ACTIVITY.
The response should be a faithful copy of every record, with nothing left out.

[Web page edit records]
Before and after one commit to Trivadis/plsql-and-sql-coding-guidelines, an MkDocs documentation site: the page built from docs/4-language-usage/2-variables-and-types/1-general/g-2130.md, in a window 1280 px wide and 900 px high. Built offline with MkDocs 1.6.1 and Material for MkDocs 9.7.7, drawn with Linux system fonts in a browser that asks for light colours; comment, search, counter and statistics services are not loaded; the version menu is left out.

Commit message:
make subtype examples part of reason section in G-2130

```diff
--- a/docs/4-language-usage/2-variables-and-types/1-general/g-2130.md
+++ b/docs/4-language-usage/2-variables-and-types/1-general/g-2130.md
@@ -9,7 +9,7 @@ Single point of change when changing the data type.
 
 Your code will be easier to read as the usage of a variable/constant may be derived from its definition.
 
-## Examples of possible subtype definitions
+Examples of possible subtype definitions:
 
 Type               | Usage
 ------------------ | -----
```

WRITTEN SOLUTION.
Before and after one commit to Trivadis/plsql-and-sql-coding-guidelines, an MkDocs documentation site: the page built from docs/4-language-usage/2-variables-and-types/1-general/g-2130.md, in a window 1280 px wide and 900 px high. Built offline with MkDocs 1.6.1 and Material for MkDocs 9.7.7, drawn with Linux system fonts in a browser that asks for light colours; comment, search, counter and statistics services are not loaded; the version menu is left out.

Commit message:
make subtype examples part of reason section in G-2130

```diff
--- a/docs/4-language-usage/2-variables-and-types/1-general/g-2130.md
+++ b/docs/4-language-usage/2-variables-and-types/1-general/g-2130.md
@@ -9,7 +9,7 @@ Single point of change when changing the data type.
 
 Your code will be easier to read as the usage of a variable/constant may be derived from its definition.
 
-## Examples of possible subtype definitions
+Examples of possible subtype definitions:
 
 Type               | Usage
 ------------------ | -----
```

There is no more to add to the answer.